- Scans Service: a-Expense allows its users to upload scanned documents (e.g. receipts) that are associated with a particular expense. The images are stored in a a file share and uses some naming convention to uniquely identify the image and the expense.
- Integration Service: this service runs periodically and generates files that are interfaces to an external system. The generated files contain data about expenses that are ready for reimbursement.
Let’s analyze #1 in this article.
The scan service performs 2 tasks:
- It compresses uploaded images so they use less space.
- It generates a thumbnail of the original scan that is displayed on the UI. Thumbnails are lighter weight and are displayed faster. Users can always browse the original if they want to.
When moving this to Windows Azure we had to make some adjustments to the original implementation (which were based on files and Windows Service).
The first thing to change is the storage. Even though the Windows Azure Drive could be a tempting choice because it is simple an NTFS volume that can be used with regular IO classes, we have opted not to use it. The main reason being that only one instance can write to it at any given point in time. We expect to have multiple web roles deployed, all of them with identical capabilities (for high availability and scalability) so having one instance able to write is not an option. A better approach is to simply store the images on block blobs.
The natural way of implementing the service itself is by using a worker role. Most of the code of the Windows service Adatum used before is simply repackaged in a Worker role (because we assume it is 100% managed code and we are not doing anything that requires Administrative access. One of the other reasons we can’t simply install the Windows Service on an Azure role).
The second change is related to how the service knows when to actually do some work. There are many ways people have implemented this.
A common way is through a FileSystemWatcher object that raises events when new (image) files are created:
This notification design will have to be changed to use Azure Queues instead:
Every time there’s a new image uploaded in the system and stored to a blob, a message will be written to a queue. The Worker will just pick up new messages and process the image.
The final change has to do with storing the information back to table storage. Once compression is complete and the thumbnails are created, the worker will store references to them in the “expense” entity so it becomes available to the UI.
Some considerations on queues
Notice that processing events in this system more than once is ok. It is an idempotent operation. This is especially important when dealing with Azure Queues, because it is not guaranteed that the message will be delivered just once. There’s a chance that 2 workers will read the same event, or even the same worker picking up the same message more than once, resulting in duplicate processing. In our example, nothing would happen. The image will be compressed twice at worst. Or we could also add some logic so that if the compressed file exists, then nothing is done.
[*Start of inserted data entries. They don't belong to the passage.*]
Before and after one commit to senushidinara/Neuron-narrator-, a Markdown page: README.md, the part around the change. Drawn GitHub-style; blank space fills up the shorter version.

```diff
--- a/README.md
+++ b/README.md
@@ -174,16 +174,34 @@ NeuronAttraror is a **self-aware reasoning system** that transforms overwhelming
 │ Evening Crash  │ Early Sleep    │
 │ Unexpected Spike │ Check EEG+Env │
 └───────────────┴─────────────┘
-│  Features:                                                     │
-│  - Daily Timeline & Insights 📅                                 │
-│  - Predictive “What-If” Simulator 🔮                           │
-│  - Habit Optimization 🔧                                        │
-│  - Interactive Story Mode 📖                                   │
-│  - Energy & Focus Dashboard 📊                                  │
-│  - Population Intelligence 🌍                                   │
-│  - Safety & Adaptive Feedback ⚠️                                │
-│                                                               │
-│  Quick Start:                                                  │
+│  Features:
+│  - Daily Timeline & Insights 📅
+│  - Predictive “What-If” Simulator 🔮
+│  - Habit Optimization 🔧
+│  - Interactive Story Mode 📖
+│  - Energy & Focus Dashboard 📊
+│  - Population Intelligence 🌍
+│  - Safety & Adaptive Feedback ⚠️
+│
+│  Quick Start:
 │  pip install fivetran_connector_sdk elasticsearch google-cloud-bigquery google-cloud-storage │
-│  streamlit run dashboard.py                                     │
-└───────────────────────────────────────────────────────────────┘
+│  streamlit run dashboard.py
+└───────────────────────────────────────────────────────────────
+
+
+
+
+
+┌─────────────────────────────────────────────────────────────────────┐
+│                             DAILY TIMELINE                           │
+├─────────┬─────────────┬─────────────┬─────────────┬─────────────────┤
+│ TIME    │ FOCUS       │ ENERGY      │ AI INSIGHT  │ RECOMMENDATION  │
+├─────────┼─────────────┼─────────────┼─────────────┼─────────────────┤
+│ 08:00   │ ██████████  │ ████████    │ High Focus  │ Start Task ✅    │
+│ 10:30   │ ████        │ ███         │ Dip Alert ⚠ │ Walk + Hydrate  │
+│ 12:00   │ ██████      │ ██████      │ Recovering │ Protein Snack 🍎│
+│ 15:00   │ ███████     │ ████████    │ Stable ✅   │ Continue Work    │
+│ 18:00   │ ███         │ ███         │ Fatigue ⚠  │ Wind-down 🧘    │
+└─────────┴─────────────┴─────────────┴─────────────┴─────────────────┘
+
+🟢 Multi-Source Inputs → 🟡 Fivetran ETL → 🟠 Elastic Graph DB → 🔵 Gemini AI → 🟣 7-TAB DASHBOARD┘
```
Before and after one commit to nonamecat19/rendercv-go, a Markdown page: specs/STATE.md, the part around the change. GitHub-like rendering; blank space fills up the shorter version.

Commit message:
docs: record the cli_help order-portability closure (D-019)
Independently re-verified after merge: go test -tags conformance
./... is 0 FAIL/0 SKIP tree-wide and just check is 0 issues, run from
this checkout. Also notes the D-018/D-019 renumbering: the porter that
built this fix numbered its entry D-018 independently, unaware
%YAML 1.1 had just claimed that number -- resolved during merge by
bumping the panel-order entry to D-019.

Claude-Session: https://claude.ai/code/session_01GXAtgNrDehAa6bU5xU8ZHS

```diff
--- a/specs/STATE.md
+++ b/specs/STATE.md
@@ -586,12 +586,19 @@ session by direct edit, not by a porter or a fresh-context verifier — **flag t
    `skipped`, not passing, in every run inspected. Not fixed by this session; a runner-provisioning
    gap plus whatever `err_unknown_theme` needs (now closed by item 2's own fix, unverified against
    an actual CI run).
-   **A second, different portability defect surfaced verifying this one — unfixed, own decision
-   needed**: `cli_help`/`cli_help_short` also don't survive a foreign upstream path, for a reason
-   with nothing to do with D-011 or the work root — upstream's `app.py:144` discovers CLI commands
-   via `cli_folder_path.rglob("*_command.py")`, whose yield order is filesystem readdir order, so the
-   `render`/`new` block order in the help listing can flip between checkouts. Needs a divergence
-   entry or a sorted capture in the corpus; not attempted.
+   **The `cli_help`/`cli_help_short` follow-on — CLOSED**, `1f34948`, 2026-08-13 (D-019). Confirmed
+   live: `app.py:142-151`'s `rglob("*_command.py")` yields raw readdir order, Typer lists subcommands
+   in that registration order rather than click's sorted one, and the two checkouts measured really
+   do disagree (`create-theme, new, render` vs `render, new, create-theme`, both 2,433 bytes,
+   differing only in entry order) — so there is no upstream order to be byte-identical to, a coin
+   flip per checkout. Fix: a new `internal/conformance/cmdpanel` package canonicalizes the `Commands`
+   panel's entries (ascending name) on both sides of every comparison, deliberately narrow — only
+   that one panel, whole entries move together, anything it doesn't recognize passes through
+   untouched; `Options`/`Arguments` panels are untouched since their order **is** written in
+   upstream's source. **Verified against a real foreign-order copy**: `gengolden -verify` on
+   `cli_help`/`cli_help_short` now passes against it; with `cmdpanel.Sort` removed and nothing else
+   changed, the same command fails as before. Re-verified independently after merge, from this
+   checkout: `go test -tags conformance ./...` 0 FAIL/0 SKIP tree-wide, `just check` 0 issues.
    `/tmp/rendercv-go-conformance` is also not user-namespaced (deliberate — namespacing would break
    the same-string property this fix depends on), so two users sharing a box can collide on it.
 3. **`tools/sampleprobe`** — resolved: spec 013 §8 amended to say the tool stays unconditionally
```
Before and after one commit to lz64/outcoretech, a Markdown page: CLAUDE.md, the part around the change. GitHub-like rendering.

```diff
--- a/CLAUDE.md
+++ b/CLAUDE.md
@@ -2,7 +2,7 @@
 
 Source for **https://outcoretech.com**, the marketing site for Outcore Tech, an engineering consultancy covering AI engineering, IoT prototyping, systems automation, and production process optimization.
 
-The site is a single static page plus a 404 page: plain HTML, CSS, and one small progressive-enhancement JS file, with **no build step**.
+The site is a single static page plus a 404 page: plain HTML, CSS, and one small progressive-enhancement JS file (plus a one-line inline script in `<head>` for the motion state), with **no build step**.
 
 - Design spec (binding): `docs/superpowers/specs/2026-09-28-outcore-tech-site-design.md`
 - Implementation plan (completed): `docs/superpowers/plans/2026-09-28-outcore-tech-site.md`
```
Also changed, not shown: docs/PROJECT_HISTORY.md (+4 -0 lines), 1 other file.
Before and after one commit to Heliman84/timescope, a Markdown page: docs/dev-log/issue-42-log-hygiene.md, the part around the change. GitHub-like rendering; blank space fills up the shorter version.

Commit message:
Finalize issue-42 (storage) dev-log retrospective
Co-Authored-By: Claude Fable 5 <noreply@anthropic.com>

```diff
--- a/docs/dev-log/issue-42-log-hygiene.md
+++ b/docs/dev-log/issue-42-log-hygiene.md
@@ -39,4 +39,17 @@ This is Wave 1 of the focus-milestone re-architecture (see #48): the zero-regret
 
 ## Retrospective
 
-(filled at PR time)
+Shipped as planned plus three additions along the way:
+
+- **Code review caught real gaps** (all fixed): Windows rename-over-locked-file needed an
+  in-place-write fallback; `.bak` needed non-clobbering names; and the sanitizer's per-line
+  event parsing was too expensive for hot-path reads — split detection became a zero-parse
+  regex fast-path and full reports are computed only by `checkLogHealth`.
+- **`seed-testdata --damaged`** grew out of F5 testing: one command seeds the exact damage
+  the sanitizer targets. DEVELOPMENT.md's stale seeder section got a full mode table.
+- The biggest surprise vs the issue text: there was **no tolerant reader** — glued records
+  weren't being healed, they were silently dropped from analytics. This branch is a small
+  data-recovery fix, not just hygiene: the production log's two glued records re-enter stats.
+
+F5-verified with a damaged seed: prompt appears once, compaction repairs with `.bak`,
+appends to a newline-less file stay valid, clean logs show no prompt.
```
Another common provision is to deal with what’s known as poison messages. Those are essentially messages that generate exceptions, or errors and can’t be processed. Azure Queues have specific property (DequeueCount) to determine how many attempts were made to process a specific message and handle it.